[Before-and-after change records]

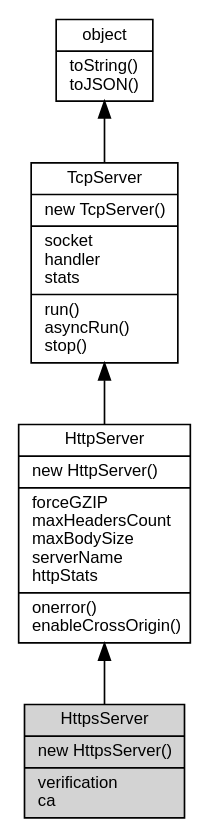
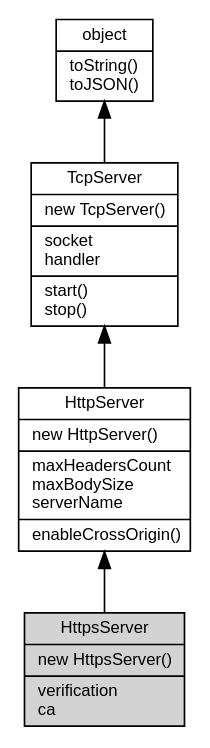
Before and after one commit to fibjs/fibjs.org: the diagram in docs/manual/object/ifs/HttpsServer.md, drawn with Graphviz. The commit also changed other lines of this file and 229 other files, not shown here.

````diff
--- a/docs/manual/object/ifs/HttpsServer.md
+++ b/docs/manual/object/ifs/HttpsServer.md
@@ -22,14 +22,14 @@
 ```dot
 digraph {
     node [fontname="Helvetica,sans-Serif", fontsize=10, shape="record", style="filled", fillcolor="white"];
 
     object [tooltip="object", URL="object.md", label="{object|toString()\ltoJSON()\l}"];
-    TcpServer [tooltip="TcpServer", URL="TcpServer.md", label="{TcpServer|new TcpServer()\l|socket\lhandler\lstats\l|run()\lasyncRun()\lstop()\l}"];
-    HttpServer [tooltip="HttpServer", URL="HttpServer.md", label="{HttpServer|new HttpServer()\l|forceGZIP\lmaxHeadersCount\lmaxBodySize\lserverName\lhttpStats\l|onerror()\lenableCrossOrigin()\l}"];
+    TcpServer [tooltip="TcpServer", URL="TcpServer.md", label="{TcpServer|new TcpServer()\l|socket\lhandler\l|start()\lstop()\l}"];
+    HttpServer [tooltip="HttpServer", URL="HttpServer.md", label="{HttpServer|new HttpServer()\l|maxHeadersCount\lmaxBodySize\lserverName\l|enableCrossOrigin()\l}"];
     HttpsServer [tooltip="HttpsServer", fillcolor="lightgray", id="me", label="{HttpsServer|new HttpsServer()\l|verification\lca\l}"];
 
     object -> TcpServer [dir=back];
     TcpServer -> HttpServer [dir=back];
     HttpServer -> HttpsServer [dir=back];
 }
 ```
````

= Directions =
Set down the records exactly, without the pictures.

= Reply to the exercise =
Before and after one commit to fibjs/fibjs.org: the diagram in docs/manual/object/ifs/HttpsServer.md, drawn with Graphviz. The commit also changed other lines of this file and 229 other files, not shown here.

````diff
--- a/docs/manual/object/ifs/HttpsServer.md
+++ b/docs/manual/object/ifs/HttpsServer.md
@@ -22,14 +22,14 @@
 ```dot
 digraph {
     node [fontname="Helvetica,sans-Serif", fontsize=10, shape="record", style="filled", fillcolor="white"];
 
     object [tooltip="object", URL="object.md", label="{object|toString()\ltoJSON()\l}"];
-    TcpServer [tooltip="TcpServer", URL="TcpServer.md", label="{TcpServer|new TcpServer()\l|socket\lhandler\lstats\l|run()\lasyncRun()\lstop()\l}"];
-    HttpServer [tooltip="HttpServer", URL="HttpServer.md", label="{HttpServer|new HttpServer()\l|forceGZIP\lmaxHeadersCount\lmaxBodySize\lserverName\lhttpStats\l|onerror()\lenableCrossOrigin()\l}"];
+    TcpServer [tooltip="TcpServer", URL="TcpServer.md", label="{TcpServer|new TcpServer()\l|socket\lhandler\l|start()\lstop()\l}"];
+    HttpServer [tooltip="HttpServer", URL="HttpServer.md", label="{HttpServer|new HttpServer()\l|maxHeadersCount\lmaxBodySize\lserverName\l|enableCrossOrigin()\l}"];
     HttpsServer [tooltip="HttpsServer", fillcolor="lightgray", id="me", label="{HttpsServer|new HttpsServer()\l|verification\lca\l}"];
 
     object -> TcpServer [dir=back];
     TcpServer -> HttpServer [dir=back];
     HttpServer -> HttpsServer [dir=back];
 }
 ```
````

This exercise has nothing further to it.